McIntosh MDA 1000 D/A converter

"You want to review the MDA 1000 along with the MC 275 amplifier in the same column?" Ron Cornelius, product manager and field training manager of McIntosh Laboratory, was incredulous.

Why not? Best of the past meets best of the present. 1961, meet 2004. I love incongruities. Besides, Ron set this up by delivering the two units together.

I love this—in part because the two units work so splendidly together. Not that I'd shell out $8000 for an MDA 1000 as easily as I wrote out a check for the MC 275.

Eight grand is a lot to pay for a D/A converter. Other DACs selling for far less might come close to the performance of the MDA 1000, but close might not be good enough. Its build quality is outstanding. In fact, this is a level of build I haven't seen from McIntosh before. The MDA 1000 and MDC 1000 are available only from "premier" Mac dealers, not all of them.

For optimum performance, the MDA 1000 should be paired with the matching MDA 1000 CD transport, which I didn't have. I did have my McIntosh MCD 205 CD changer. Load it up for the evening and fuhgeddabout it, as they say in John Atkinson's 'hood.

Oops. When I tried adjusting the level of the MDA 1000 via the remote, the MCD 205 ejected a disc. I'm sure the Binghamton engineers have this sorted out by now—I sure made them aware of it—but it was disconcerting.

Do you need the matching MCD 1000 CD transport? I don't know. The two pieces do look nice together. But if the MDA 1000 is properly designed—and I have every reason to believe that it is—any good transport should do.

I almost delayed reviewing the MDA 1000 so I could hold on for a while longer. It's that good. Good enough that I wonder why on earth I would ever adopt SACD, given the continuing paucity of software and my loathing for multichannel.

The MDA 1000 DAC just nails it. Because the MDA 1000 has its own level control, I could hotrod it straight into the MC 275 and thence into Quad ESL-988, Opera Callas Gold, or Harbeth Compact 7 speakers. Definition, detail, ambience. It's incredible how good "Red Book" CD can sound. This, after 20 years. Perfect sound forever? Indeed. It just took almost forever—20 years—to get it right.

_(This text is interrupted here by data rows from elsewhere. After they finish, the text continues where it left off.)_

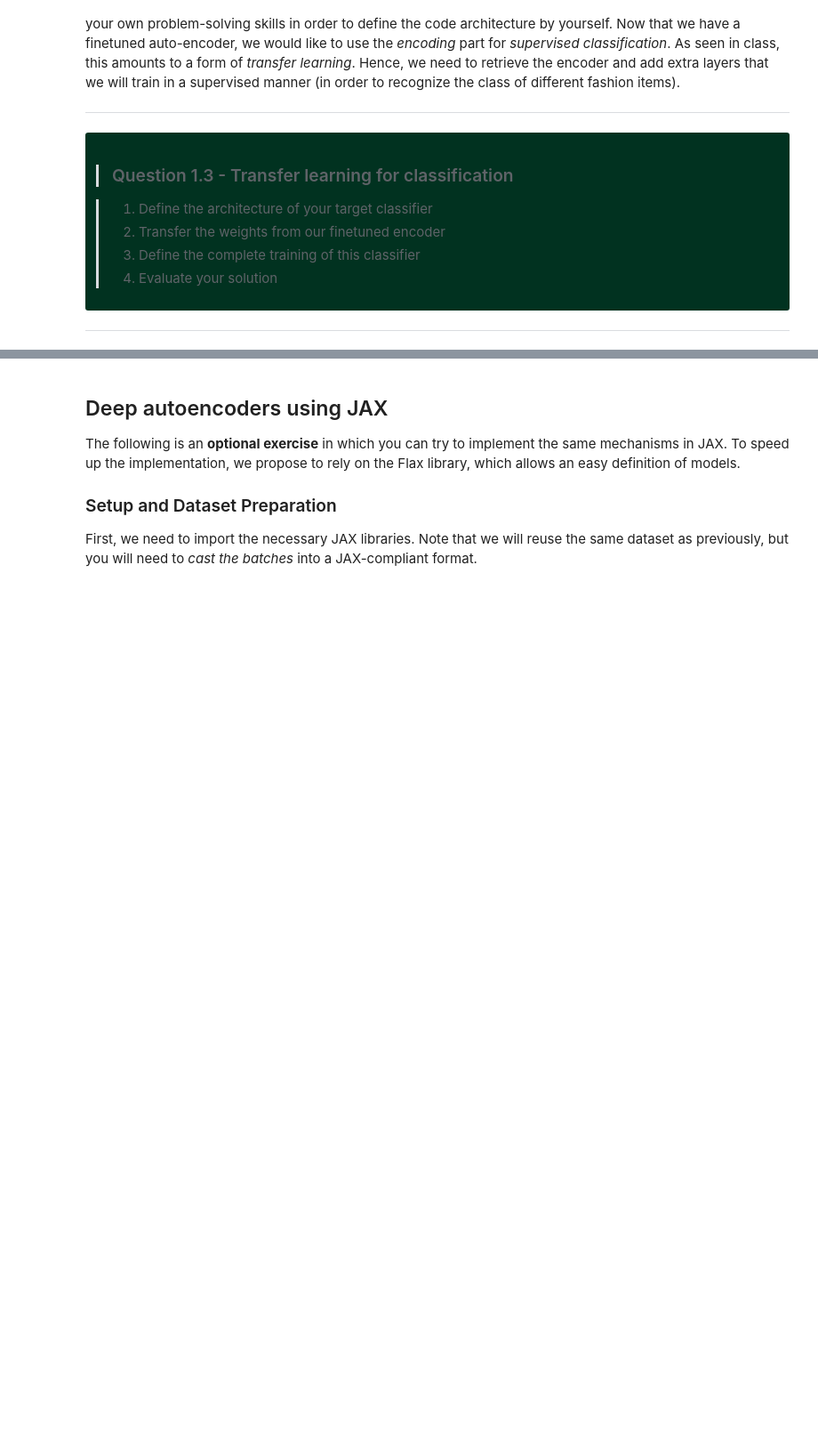
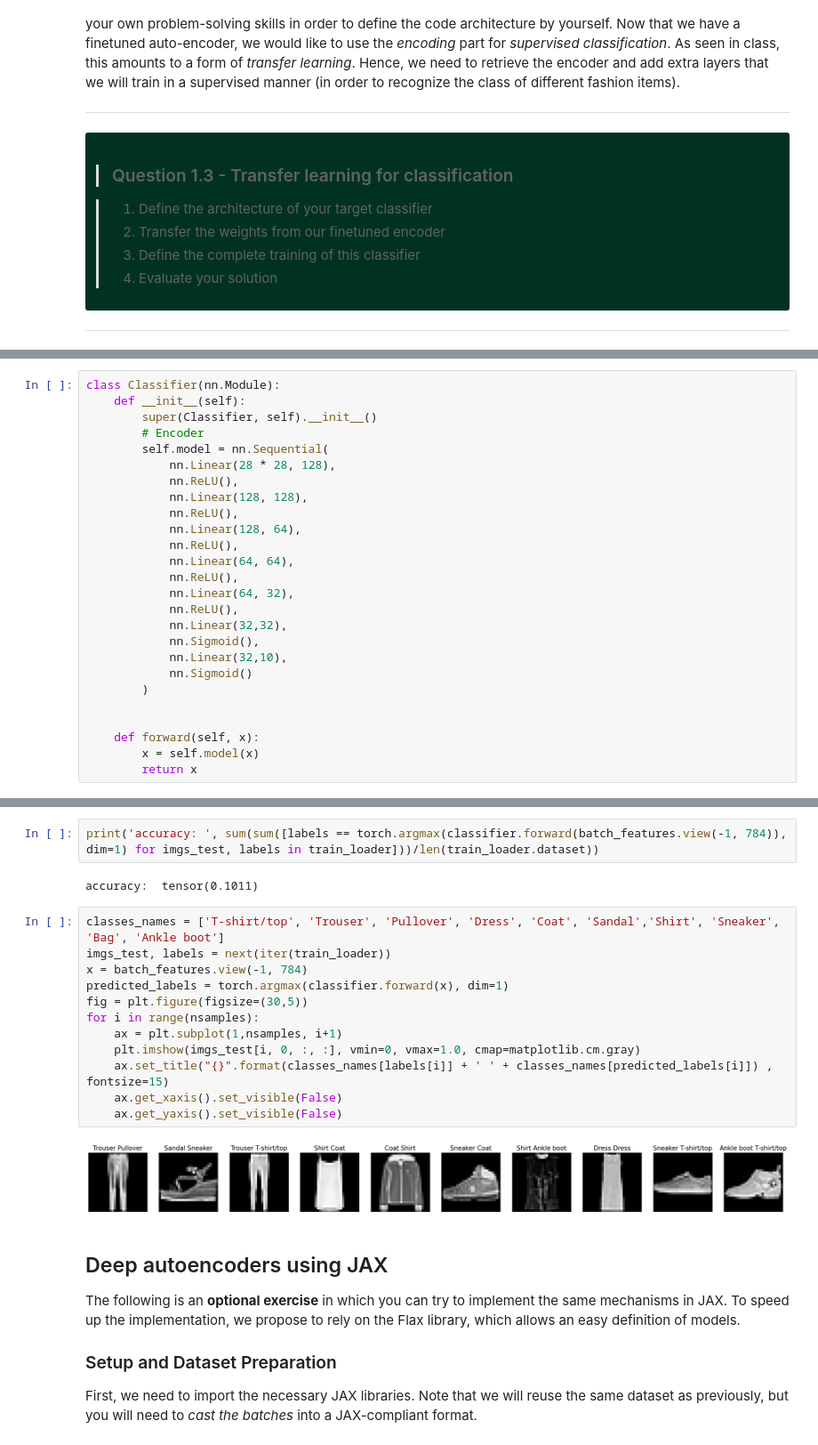
Before and after one commit to Jovillios/creative_ml, a Jupyter notebook: 04_deep_learning.ipynb, the cells around one changed output, grey strips where cells are left out. Shown at 89% size. Saved outputs shown, nothing was run; the diff lists cells and outputs as text; blank space fills up the shorter version.

```diff
--- a/04_deep_learning.ipynb
+++ b/04_deep_learning.ipynb
@@ -706,0 +743,26 @@ The following question is entirely open, without any specific code guideline to
+# %%
+class Classifier(nn.Module):
+    def __init__(self):
+        super(Classifier, self).__init__()
+        # Encoder
+        self.model = nn.Sequential(
+            nn.Linear(28 * 28, 128),
+            nn.ReLU(),
+            nn.Linear(128, 128),
+            nn.ReLU(),
+            nn.Linear(128, 64),
+            nn.ReLU(),
+            nn.Linear(64, 64),
+            nn.ReLU(),
+            nn.Linear(64, 32),
+            nn.ReLU(),
+            nn.Linear(32,32),
+            nn.Sigmoid(),
+            nn.Linear(32,10),
+            nn.Sigmoid()
+        )
+
+
+    def forward(self, x):
+        x = self.model(x)
+        return x
@@ -707,3 +805,21 @@ The following question is entirely open, without any specific code guideline to
+# %%
+print('accuracy: ', sum(sum([labels == torch.argmax(classifier.forward(batch_features.view(-1, 784)), dim=1) for imgs_test, labels in train_loader]))/len(train_loader.dataset))
+# %% [output]
+accuracy:  tensor(0.1011)
+# %%
+classes_names = ['T-shirt/top', 'Trouser', 'Pullover', 'Dress', 'Coat', 'Sandal','Shirt', 'Sneaker', 'Bag', 'Ankle boot']
+imgs_test, labels = next(iter(train_loader))
+x = batch_features.view(-1, 784)
+predicted_labels = torch.argmax(classifier.forward(x), dim=1)
+fig = plt.figure(figsize=(30,5))
+for i in range(nsamples):
+    ax = plt.subplot(1,nsamples, i+1)
+    plt.imshow(imgs_test[i, 0, :, :], vmin=0, vmax=1.0, cmap=matplotlib.cm.gray)
+    ax.set_title("{}".format(classes_names[labels[i]] + ' ' + classes_names[predicted_labels[i]]) , fontsize=15)
+    ax.get_xaxis().set_visible(False)
+    ax.get_yaxis().set_visible(False)
+# %% [output]
+[figure, added]
 # %% [markdown]
 ## Deep autoencoders using JAX
 
```
Also changed, not shown: parts of 13 cells of this notebook, 2 other files.
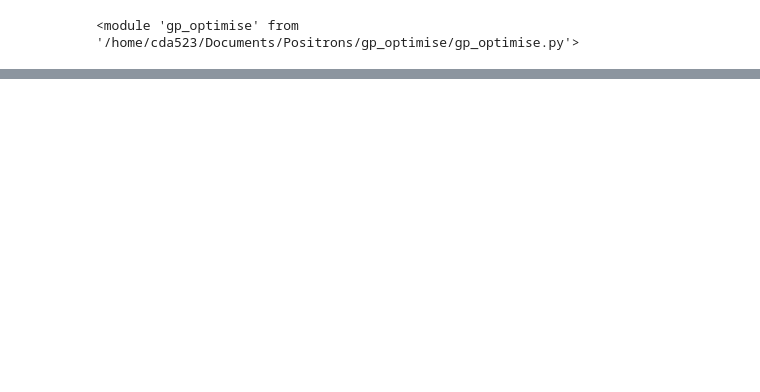
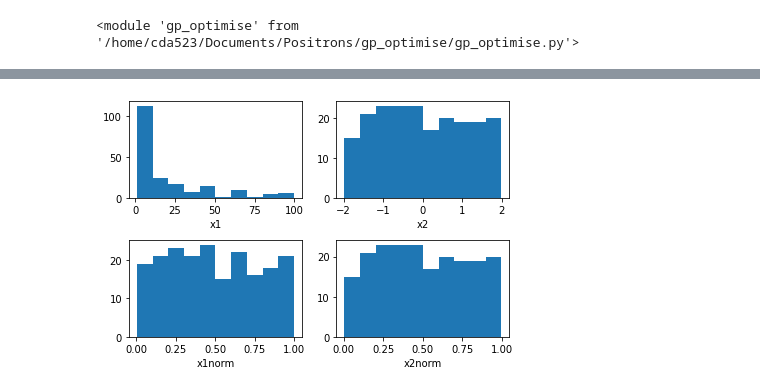
Before and after one commit to ChrisArran/gp_optimise, a Jupyter notebook: gp_test.ipynb, the cells around one changed output, grey strips where cells are left out. Drawn from its saved outputs; the diff is of its cells as text; code cells hidden in the pictures; blank space fills up the shorter version.

```diff
--- a/gp_test.ipynb
+++ b/gp_test.ipynb
@@ -32 +58,24 @@ Increase the number of iterations (max_iter) or scale the data as shown in:
+# %%
+from scipy.stats import norm,uniform,loguniform
+X,Xnorm = gpo.create_Xgrid(200)
+
+plt.subplot(2,2,1)
+plt.hist(X[:,0])
+plt.xlabel(gpo.dims[0]['name'])
+
+plt.subplot(2,2,2)
+plt.hist(X[:,1])
+plt.xlabel(gpo.dims[1]['name'])
+
+plt.subplot(2,2,3)
+plt.hist(Xnorm[:,0])
+plt.xlabel(gpo.dims[0]['name']+'norm')
+
+plt.subplot(2,2,4)
+plt.hist(Xnorm[:,1])
+plt.xlabel(gpo.dims[1]['name']+'norm')
+
+plt.tight_layout()
+# %% [output]
+[figure, added]
 # %%
```
Also changed, not shown: parts of 12 cells of this notebook.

I do have to tell you that the MCD 205 changer, with its own DAC, sounds almost as good to me. Maybe 87.5558% of the way there. (I do like to be a subjectivist tease, especially with the objectivist engineers from McIntosh.) The MDA 1000 might save you money. You could pay more. But if digital audio does get better than this, it's probably not by much. And probably for many thousands of dollars more than you'd pay for the MDA 1000.

There are seven selectable digital inputs to accept digital PCM, from 32 to 96kHz. All inputs are digitally switched and resampled to 24 bits. Then the signal is upsampled to 786kHz before being sent to the analog output stage.

The level control is especially useful. Programmed in the active state—the thing can be defeated—a setting of "80" delivers unity gain, and this can be goosed to a setting of "100." The gain is enough to drive any McIntosh amp to full volume—and probably just about any other power amp, too. For my listening, I didn't use a preamp.

The MDA 1000 delivers ambience, ambience, and more ambience. There's more there there and more where there. The MDA 1000 makes each digital recording sound analog and musical—as if all that processing power weren't there. Or at least it's not getting in the way. Which is the real trick, I guess.

Hi-rez, anyone? This is it—with your present collection of "Red Book" CDs. Heh-heh. Look at it this way: Even if you wanted to replace your current CD library with SACDs or DVD-Audio discs, you couldn't.

I wish I could afford the MDA 1000 DAC. I dread the day the van will arrive from Binghamton to pick it up. Perfect sound forever, anyone?

COMPANY INFO
McIntosh Laboratory
2 Chambers Street
Binghamton, NY 13903-2699
(800) 538-6576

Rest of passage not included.